For they are Jupiter’s hands.
Nausicaa would give Odysseus:
Sturdy, spare, clever
The hands she imagined touching her knees in supplication,
Dropping the olive branch he held that covered his nakedness.
Because he did not touch her.
He dared not approach and pled with words when he should have
Dropped the olive branch and knelt, put his fingertips on her knees
His thumbs lightly stroking the indent of her kneecaps
And remained silent.
This is not Jupiter of the heavens
Whose hands are large and fleshy and square
Clumsy from wielding impotent thunderbolts
Are the hands Genji hid in the folds of his kimono:
Slender, long, able
That inspired Murasaki to take up her brush, paint a story
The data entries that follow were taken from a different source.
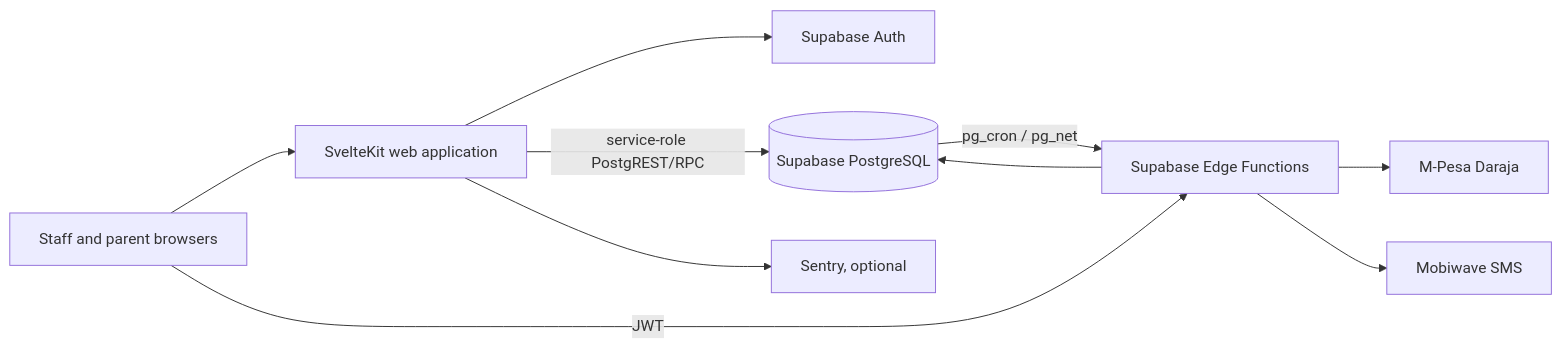
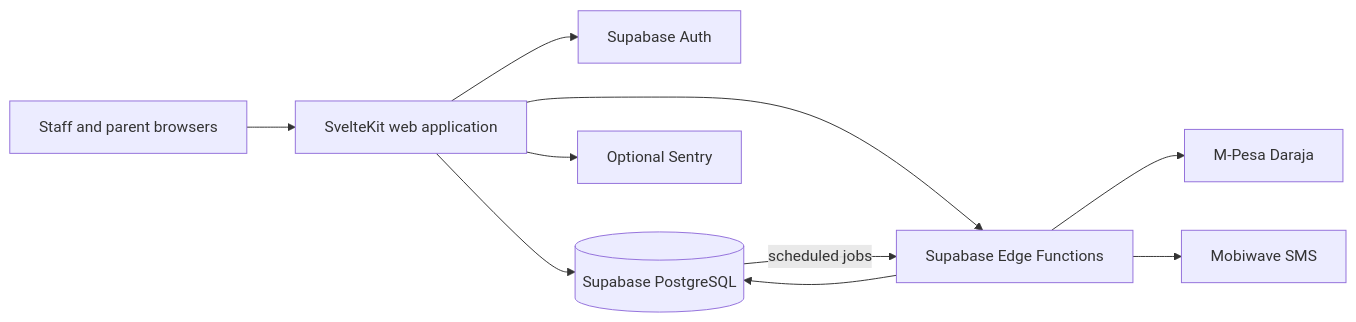
The diagram in README.md (malingib/ReClass), drawn with Mermaid before and after one commit. The commit also changed other lines of this file, not shown here.

````diff
--- a/README.md
+++ b/README.md
@@ -39,12 +86,12 @@
 ```mermaid
 flowchart LR
     U[Staff and parent browsers] --> W[SvelteKit web application]
     W --> A[Supabase Auth]
-    W -->|service-role PostgREST/RPC| D[(Supabase PostgreSQL)]
-    U -->|JWT| E[Supabase Edge Functions]
-    D -->|pg_cron / pg_net| E
+    W --> D[(Supabase PostgreSQL)]
+    W --> E[Supabase Edge Functions]
     E --> D
     E --> M[M-Pesa Daraja]
     E --> S[Mobiwave SMS]
-    W --> O[Sentry, optional]
+    D -->|scheduled jobs| E
+    W --> O[Optional Sentry]
 ```
````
Calligraphy flowing wildly down the pages.
Like Nausicaa, she wrote herself into the story
But there’s a twist for in the fifth chapter, when Genji first touches her
She is a child, mother recently deceased. Beautiful like Lolita.
Genji kidnaps her. Trains her to be his ideal lover.
Part of that training—calligraphy.
I am not Nausicaa, not Murasaki
He is not Odysseus or Genji
They are Jupiter’s hands, not of heaven
The story is different.